Go to the emergency room.
Any blood in the sputum, vomit, or rectal area in a patient that
has an enlarged liver is a dire emergency.
When the liver cells become damaged, the immune system
of the patients body will respond to this and cause inflammation
to develop inside the liver. This will cause the liver to enlarge
in size and takes on a spongy texture.
If the cause of this isn't found and stopped, it can lead to where
the liver cells die off and form scar tissue inside the liver.
It then is known as Cirrhosis of the liver and becomes
a progressive disease.
Patient who have liver disease, it can start to block the flow
of blood going through the liver on its way back to the heart.
This blood will back up into the spleen, causing it to
enlarge also and also into the portal vein (of which all
blood from the abdominal area goes through to the liver)
and smaller weak vessels that can balloon outward and
break open. These weak vessels are known as varies.
They are usually found in the esophagus, belly button area,
or rectum. The doctors can go in and band these vessels
if the patient goes to the ER right away.
If it is not from the enlarge liver, it could be a bleeding
ulcer in the stomach area...yet, it sounds more like what
I already mentioned.
You should be seeing either a gastroenterologist or hepatologist
Different things can cause liver cell damage:
alcohol consumption, medication toxification, chemical
exposure, mushroom poisoning, hereditary conditions,
auto immune disease, metabolic disorders,
cardiac/vascular problems, viral infections, parasite
infection, fatty liver disease, biliary obstruction/malformation/
infections, cancer/cysts/growth/tumors, fatty liver disease,
Pain in the upper right hand quadrant of the abdomen could
be gallbladder problem. Pain in the center of the upper
abdomen, near the sternum could be pancreatitis if the pain
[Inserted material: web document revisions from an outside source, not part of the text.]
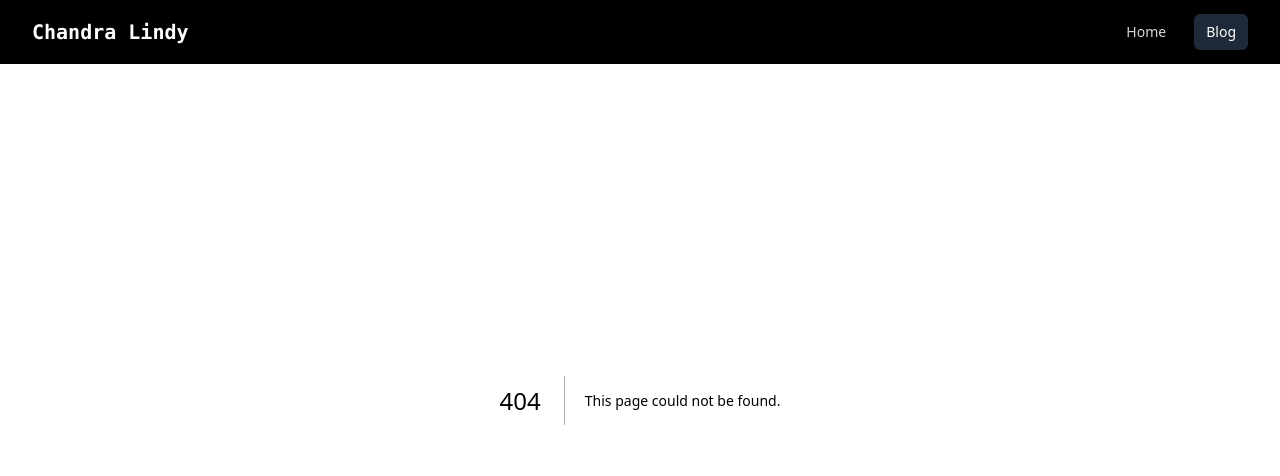
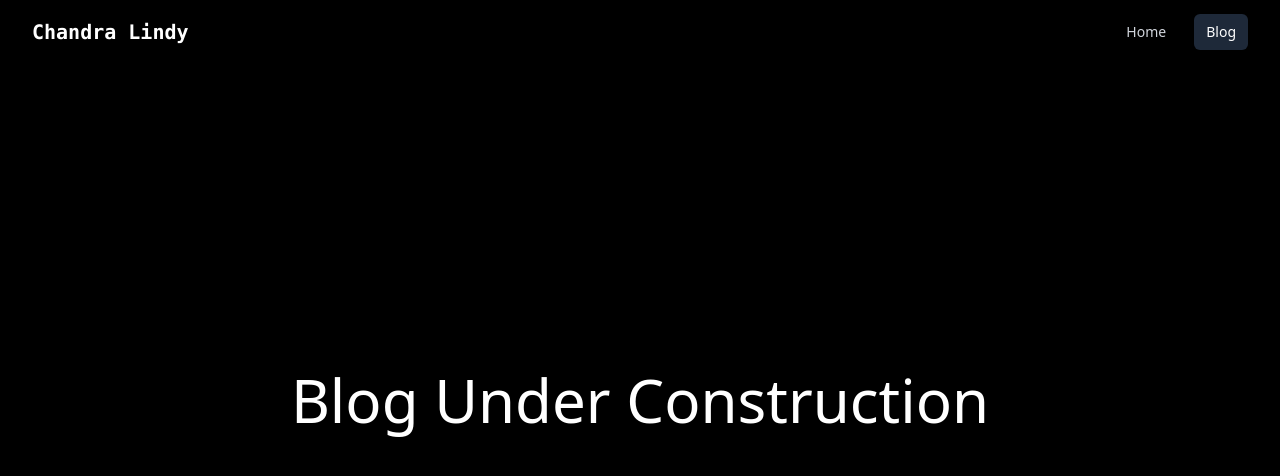
Before and after one commit to chandra-lindy/chandra-lindy.com, a Next.js app: page /blog in a window 1280 px wide. Before the commit this address had no page. Shown: the top 476 px of the page. Built offline with nearby package versions, Linux system fonts and the light colour scheme.

Commit message:
add blog page

```diff
--- /dev/null
+++ b/src/app/blog/page.tsx
@@ -0,0 +1,7 @@
+export default function BlogPage() {
+  return (
+    <div className="flex h-screen w-screen items-center justify-center bg-black text-white">
+      <h1 className="text-6xl text-center">Blog Under Construction</h1>
+    </div>
+  );
+}
```
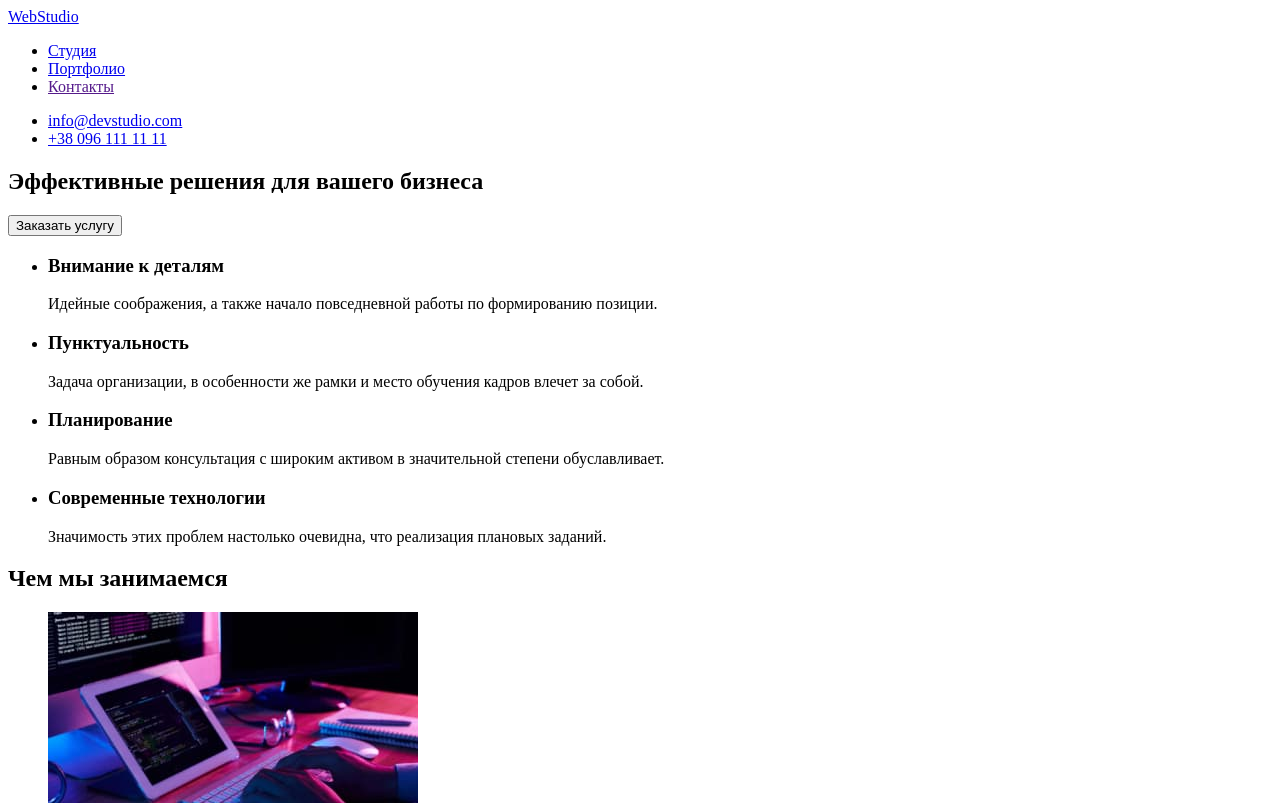
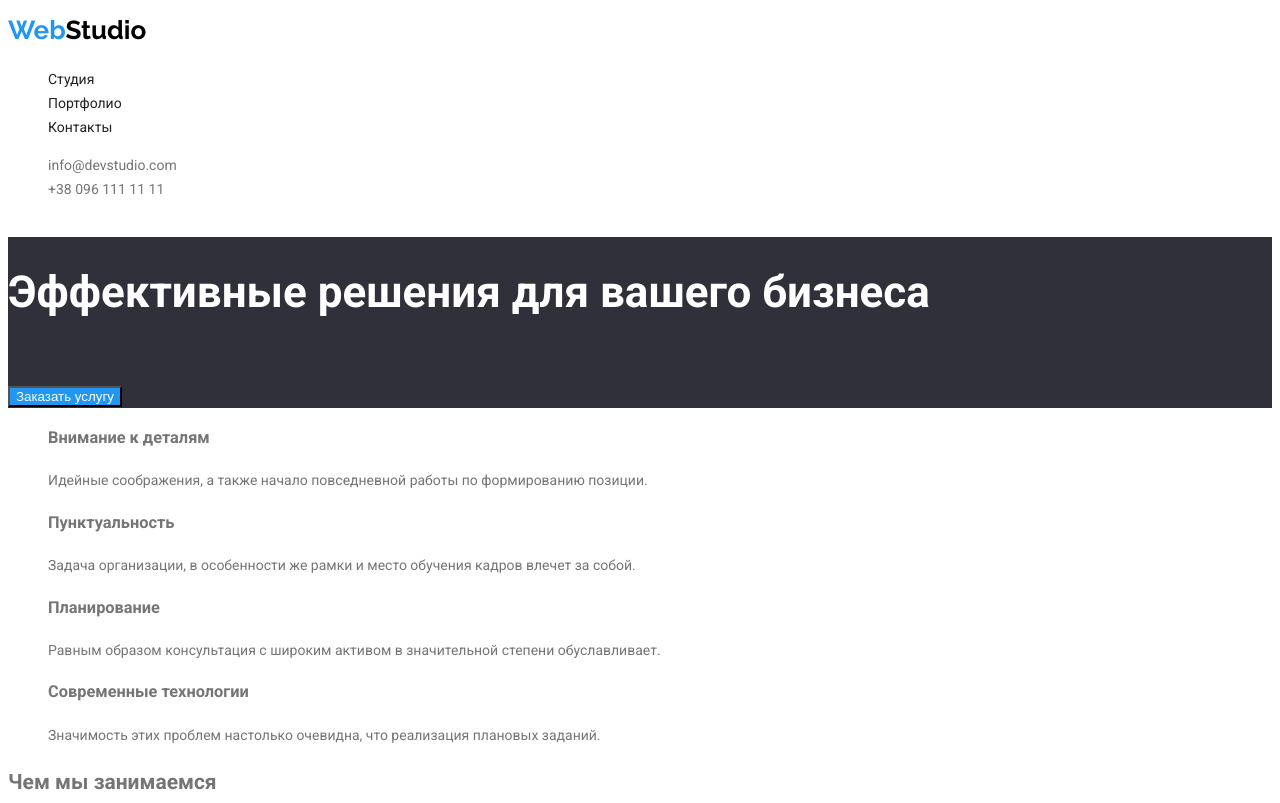
Before and after one commit to ANPA21/goit-markup-hw-02, a plain HTML site: page index.html in a window 1280 px wide. Shown: the top 803 px of the page. Drawn offline with Linux system fonts and the light colour scheme.

Commit message:
text formatting
+added base styles.css
+started adding classes in html

```diff
--- /dev/null
+++ b/css/reset.css
@@ -0,0 +1,124 @@
+html,
+body,
+div,
+span,
+applet,
+object,
+iframe,
+h1,
+h2,
+h3,
+h4,
+h5,
+h6,
+p,
+blockquote,
+pre,
+a,
+abbr,
+acronym,
+address,
+big,
+cite,
+code,
+del,
+dfn,
+em,
+img,
+ins,
+kbd,
+q,
+s,
+samp,
+small,
+strike,
+strong,
+sub,
+sup,
+tt,
+var,
+b,
+u,
+i,
+center,
+dl,
+dt,
+dd,
+ol,
+ul,
+li,
+fieldset,
+form,
+label,
+legend,
+table,
+caption,
+tbody,
+tfoot,
+thead,
+tr,
+th,
+td,
+article,
+aside,
+canvas,
+details,
+embed,
+figure,
+figcaption,
+footer,
+header,
+hgroup,
+menu,
+nav,
+output,
+ruby,
+section,
+summary,
+time,
+mark,
+audio,
+video {
+  margin: 0;
+  padding: 0;
+  border: 0;
+  font-size: 100%;
+  font: inherit;
+  vertical-align: baseline;
+}
+/* HTML5 display-role reset for older browsers */
+article,
+aside,
+details,
+figcaption,
+figure,
+footer,
+header,
+hgroup,
+menu,
+nav,
+section {
+  display: block;
+}
+body {
+  line-height: 1;
+}
+ol,
+ul {
+  list-style: none;
+}
+blockquote,
+q {
+  quotes: none;
+}
+blockquote:before,
+blockquote:after,
+q:before,
+q:after {
+  content: "";
+  content: none;
+}
+table {
+  border-collapse: collapse;
+  border-spacing: 0;
+}
--- a/css/styles.css
+++ b/css/styles.css
@@ -0,0 +1,86 @@
+@import url("https://fonts.googleapis.com/css2?family=Raleway:wght@700&display=swap");
+@import url("https://fonts.googleapis.com/css2?family=Roboto:wght@400;500;700;900&display=swap");
+
+/* Color variables */
+:root {
+  --color-main: #212121;
+  --color-alt: #757575;
+  --color-accent: #2196f3;
+  --color-bg-alt: #2f303a;
+}
+
+/* global */
+
+body {
+  font-family: "Roboto", sans-serif;
+  color: var(--color-alt);
+  font-size: 14px;
+  line-height: calc(24 / 14);
+}
+a {
+  text-decoration: none;
+}
+ul {
+  list-style: none;
+}
+address {
+  font-style: normal;
+}
+
+/* header */
+
+.logo {
+  font-family: "Raleway", sans-serif;
+  font-size: 26px;
+  color: #000000;
+}
+.logo span {
+  color: var(--color-accent);
+}
+.nav-link {
+  color: var(--color-main);
+}
+.nav-link:hover,
+.nav-link:focus {
+  color: var(--color-accent);
+}
+
+.cont-link {
+  color: var(--color-alt);
+}
+.cont-link:hover,
+.cont-link:focus {
+  color: var(--color-accent);
+}
+/* main */
+.hero {
+  background-color: var(--color-bg-alt);
+}
+.hero-text {
+  color: #ffffff;
+  font-size: 44px;
+  line-height: calc(60 / 24);
+}
+.hero .button {
+  color: #ffffff;
+  background-color: var(--color-accent);
+  cursor: pointer;
+}
+
+/* footer */
+.footer {
+  background-color: var(--color-bg-alt);
+}
+footer .logo {
+  color: white;
+}
+.map-link {
+  color: #ffffff;
+}
+.map-link:hover,
+.map-link:focus {
+  color: var(--color-accent);
+}
+footer .cont-link {
+  color: rgba(255, 255, 255, 0.6);
+}
--- a/index.html
+++ b/index.html
@@ -5,32 +5,33 @@
     <meta http-equiv="X-UA-Compatible" content="IE=edge" />
     <meta name="viewport" content="width=device-width, initial-scale=1.0" />
     <title>Студия</title>
+    <!-- <link rel="stylesheet" href="./css/reset.css" /> -->
     <link rel="stylesheet" href="./css/styles.css" />
   </head>
   <body>
     <header>
       <!-- navigation bar -->
       <nav>
-        <a href="./index.html">WebStudio</a>
+        <a href="./index.html" class="logo"><span>Web</span>Studio</a>
         <ul>
-          <li><a href="./index.html">Студия</a></li>
-          <li><a href="./portfollio.html">Портфолио</a></li>
-          <li><a href="">Контакты</a></li>
+          <li><a class="nav-link" href="./index.html">Студия</a></li>
+          <li><a class="nav-link" href="./portfollio.html">Портфолио</a></li>
+          <li><a class="nav-link" href="">Контакты</a></li>
         </ul>
       </nav>
 
       <!-- contacts -->
       <ul>
-        <li><a href="mailto:info@devstudio.com">info@devstudio.com</a></li>
-        <li><a href="tel:+380961111111">+38 096 111 11 11</a></li>
+        <li><a class="cont-link" href="mailto:info@devstudio.com">info@devstudio.com</a></li>
+        <li><a class="cont-link" href="tel:+380961111111">+38 096 111 11 11</a></li>
       </ul>
     </header>
 
     <main>
       <!-- Hero -->
-      <section>
-        <h1>Эффективные решения для вашего бизнеса</h1>
-        <button type="button">Заказать услугу</button>
+      <section class="hero">
+        <h1 class="hero-text">Эффективные решения для вашего бизнеса</h1>
+        <button type="button" class="button">Заказать услугу</button>
       </section>
 
       <!-- Features -->
@@ -106,21 +107,24 @@
 
     <!-- Footer -->
     <footer>
-      <a href="./index.html">WebStudio</a>
+      <div class="footer">
+        <a href="./index.html" class="logo"><span>Web</span>Studio</a>
         <address>
           <ul>
             <li>
               <a
+                class="map-link"
                 href="https://goo.gl/maps/CPtrU1FHBa2aNyZL9"
                 target="_blank"
                 rel="noopener noreferrer nofollow"
                 >г. Киев, пр-т Леси Украинки, 26</a
               >
             </li>
-          <li><a href="mailto:info@example.com">info@example.com</a></li>
-          <li><a href="tel:+380991111111">+38 099 111 11 11</a></li>
+            <li><a href="mailto:info@example.com" class="cont-link">info@example.com</a></li>
+            <li><a href="tel:+380991111111" class="cont-link">+38 099 111 11 11</a></li>
           </ul>
         </address>
+      </div>
     </footer>
   </body>
 </html>
```
Also changed, not shown: portfollio.html (+18 -14 lines). Lines whose indentation alone changed are shown as unchanged.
tends to go into the back area. This pain sometimes lessens
if you lean forward when you sit up.
No one here can diagnose you. Any throwing up of blood is
caregiver to a liver transplant patient